### Exercise
Your job is to retype all of the data word for word, leaving every image out.
*** Block opens ***
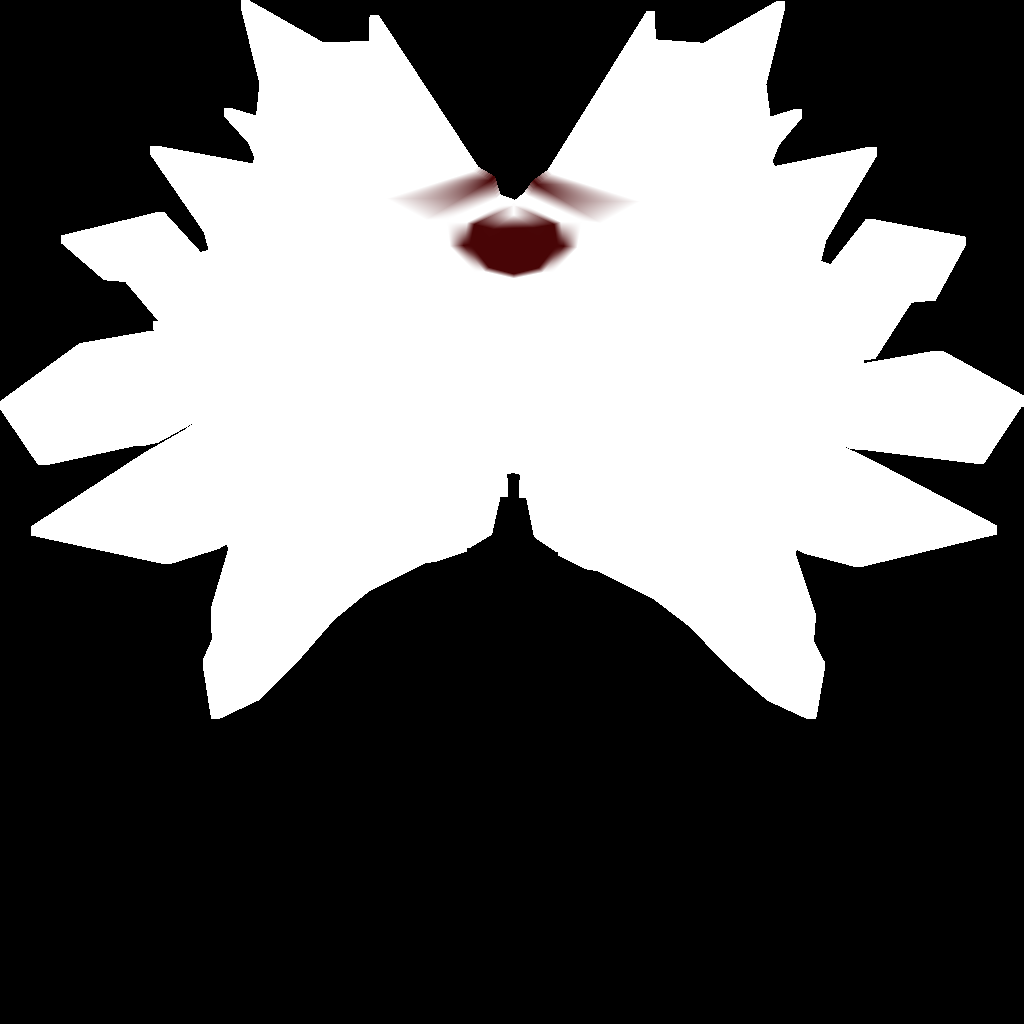
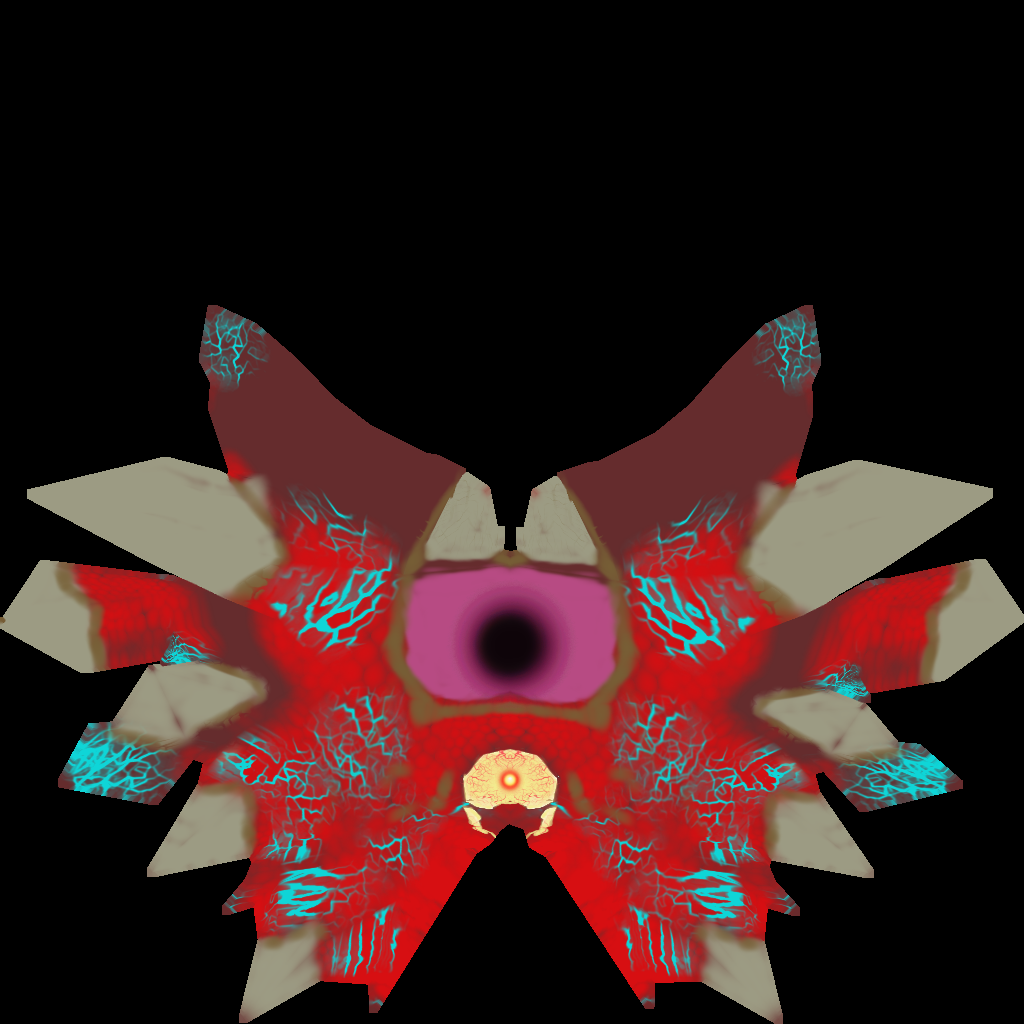
Monster edits

diff --git a/objects/monster.js b/objects/monster.js
@@ -1,19 +1,17 @@
 var objectLoader = require('./objectLoader');
 
 var exports = module.exports = function (details) {
-
-  var geometry = new THREE.CubeGeometry(0.4,0.4, 0.4);
-  var material = new THREE.MeshBasicMaterial({color: 0xFFFFFF});
-  // this.object = new THREE.Mesh(geometry, material);
   this.object = objectLoader.getObject('Monster');
   this.object.scale.x = 0.03;
   this.object.scale.y = 0.03;
   this.object.scale.z = 0.03;
-  // this.object.material.depthTest = false;
-  this.object.material = material;
+  this.object.rotation.y = Math.PI;
 
   this.object.position.set(10,-5,0.5);
-  // this.object.rotation.set(1.4,0,0);
+
+  var light = new THREE.PointLight(0xAA0000);
+  light.position.z = -3;
+  this.object.add(light);
 
   // The direction the monster is facing:
   this.faceX = +1;

diff --git a/objects/objectLoader.js b/objects/objectLoader.js
@@ -360,10 +360,11 @@ ObjectLoader.prototype.loadObject = function(url) {
   // var specular = this.textureLoader.getTexture('spark');
   var normal = this.textureLoader.getNormal(url);
 
-  var material = new THREE.MeshPhongMaterial({color:0xFFFFFF, specular:0x222222});
+  var material = new THREE.MeshPhongMaterial({color:0xDDDDDD, specular:0x222222});
   material.map = texture;
-  material.bumpMap = normal;
-  material.bumpScale = 0.5;
+  material.normalMap = normal;
+  // material.normalScale = new THREE.Vector3(0.5,0.5);
+  // material.bumpScale = 0.5;
   // material.specularMap = specular;
   material.needsUpdate = true;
*** Block closes ***
### Response area
Monster edits

diff --git a/objects/monster.js b/objects/monster.js
@@ -1,19 +1,17 @@
 var objectLoader = require('./objectLoader');
 
 var exports = module.exports = function (details) {
-
-  var geometry = new THREE.CubeGeometry(0.4,0.4, 0.4);
-  var material = new THREE.MeshBasicMaterial({color: 0xFFFFFF});
-  // this.object = new THREE.Mesh(geometry, material);
   this.object = objectLoader.getObject('Monster');
   this.object.scale.x = 0.03;
   this.object.scale.y = 0.03;
   this.object.scale.z = 0.03;
-  // this.object.material.depthTest = false;
-  this.object.material = material;
+  this.object.rotation.y = Math.PI;
 
   this.object.position.set(10,-5,0.5);
-  // this.object.rotation.set(1.4,0,0);
+
+  var light = new THREE.PointLight(0xAA0000);
+  light.position.z = -3;
+  this.object.add(light);
 
   // The direction the monster is facing:
   this.faceX = +1;

diff --git a/objects/objectLoader.js b/objects/objectLoader.js
@@ -360,10 +360,11 @@ ObjectLoader.prototype.loadObject = function(url) {
   // var specular = this.textureLoader.getTexture('spark');
   var normal = this.textureLoader.getNormal(url);
 
-  var material = new THREE.MeshPhongMaterial({color:0xFFFFFF, specular:0x222222});
+  var material = new THREE.MeshPhongMaterial({color:0xDDDDDD, specular:0x222222});
   material.map = texture;
-  material.bumpMap = normal;
-  material.bumpScale = 0.5;
+  material.normalMap = normal;
+  // material.normalScale = new THREE.Vector3(0.5,0.5);
+  // material.bumpScale = 0.5;
   // material.specularMap = specular;
   material.needsUpdate = true;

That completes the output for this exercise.